Further semantic changes due to the language level include:
/-division uses the true (float) division operator, unless
Python classes that are defined without bases (
class C: ...) are “new-style” classes also in Py2.x (if you never heard about “old-style classes”, you’re probably happy without them).
Annotations (type hints) are now stored as strings. (PEP 563)
StopIterationhandling in generators has been changed according to PEP 479.
Some Python compatibility bugs were fixed, e.g.
The binding directive is now enabled by default.
This makes Cython compiled Python (
def) functions mostly compatible
with normal (non-compiled) Python functions, regarding signature introspection,
It also makes them bind as methods in Python classes on attribute assignments,
thus the name.
If this is not intended, i.e. if a function is really meant to be a function
and never a method, you can disable the binding (and all other Python function
features) by setting
binding=False or selectively adding a decorator
In pure Python mode, the decorator was not available in Cython 0.29.16 yet,
but compiled code does not suffer from this.
We recommend, however, to keep the new function features and instead deal
with the binding issue using the standard Python
def func(self, b): ... class MyClass(object): binding_method = func no_method = staticmethod(func)
Cython now has support for loading pxd files also from namespace packages according to PEP-420. This might have an impact on the import path.
Cython used to generate code that depended on the deprecated pre-NumPy-1.7 C-API. This is no longer the case with Cython 3.0.
You can now define the macro
to get rid of the long-standing build warnings that the compiled C module
uses a deprecated API. Either per file:
# distutils: define_macros=NPY_NO_DEPRECATED_API=NPY_1_7_API_VERSION
or by setting it in your Extensions in
Extension(... define_macros=[("NPY_NO_DEPRECATED_API", "NPY_1_7_API_VERSION")] )
One side-effect of the different C-API usage is that your code may now require a call to the NumPy C-API initialisation function where it previously got away without doing so.
In order to reduce the user impact here, Cython 3.0 will now call it
automatically when it sees
numpy being cimported, but the function
not being used.
In the (hopefully rare) cases where this gets in the way, the internal
C-API initialisation can be disabled by faking the use of the function
without actually calling it, e.g.
# Explicitly disable the automatic initialisation of NumPy's C-API. <void>import_array
Class-private name mangling¶
Cython has been updated to follow the Python rules for class-private names
more closely. Essentially any name that starts with and doesn’t end with

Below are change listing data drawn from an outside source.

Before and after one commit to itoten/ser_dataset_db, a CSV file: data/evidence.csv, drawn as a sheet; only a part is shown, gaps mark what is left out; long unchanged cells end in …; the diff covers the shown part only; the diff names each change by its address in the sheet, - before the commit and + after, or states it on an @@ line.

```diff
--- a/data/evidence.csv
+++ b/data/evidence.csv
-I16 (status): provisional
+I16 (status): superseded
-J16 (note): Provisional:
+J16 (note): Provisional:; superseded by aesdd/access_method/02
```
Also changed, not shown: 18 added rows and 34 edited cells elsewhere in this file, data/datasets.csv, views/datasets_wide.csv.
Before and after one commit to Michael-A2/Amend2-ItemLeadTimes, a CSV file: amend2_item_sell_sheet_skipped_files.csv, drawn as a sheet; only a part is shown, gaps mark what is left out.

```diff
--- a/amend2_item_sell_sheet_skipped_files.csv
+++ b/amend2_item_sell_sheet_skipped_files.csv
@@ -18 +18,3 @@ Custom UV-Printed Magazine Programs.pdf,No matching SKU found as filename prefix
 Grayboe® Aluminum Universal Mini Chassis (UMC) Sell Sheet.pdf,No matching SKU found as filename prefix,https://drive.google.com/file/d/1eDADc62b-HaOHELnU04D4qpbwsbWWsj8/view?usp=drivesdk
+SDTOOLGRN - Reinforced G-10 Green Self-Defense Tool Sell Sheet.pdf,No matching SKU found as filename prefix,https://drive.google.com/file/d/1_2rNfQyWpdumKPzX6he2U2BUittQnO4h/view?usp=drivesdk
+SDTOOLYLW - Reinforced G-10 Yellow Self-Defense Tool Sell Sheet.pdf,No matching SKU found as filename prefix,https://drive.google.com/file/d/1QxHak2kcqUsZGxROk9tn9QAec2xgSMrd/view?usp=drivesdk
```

__ within a class is mangled with the class name. Most user code
should be unaffected – unlike in Python unmangled global names will
still be matched to ensure it is possible to access C names
cdef extern void __foo() class C: # or "cdef class" def call_foo(self): return __foo() # still calls the global name
What will no-longer work is overriding methods starting with
cdef class Base: cdef __bar(self): return 1 def call_bar(self): return self.__bar() cdef class Derived(Base): cdef __bar(self): return 2
Base.__bar is mangled to
call_bar will always call
_Base__bar. This matches established Python behaviour and applies
cpdef methods and attributes.
Arithmetic special methods¶
The behaviour of arithmetic special methods (for example
__pow__) of cdef classes has changed in Cython 3.0. They now
support separate “reversed” versions of these methods (e.g.
__rpow__) that behave like in pure Python.
The main incompatible change is that the type of the first operand
__self__) is now assumed to be that of the defining class,
rather than relying on the user to test and cast the type of each operand.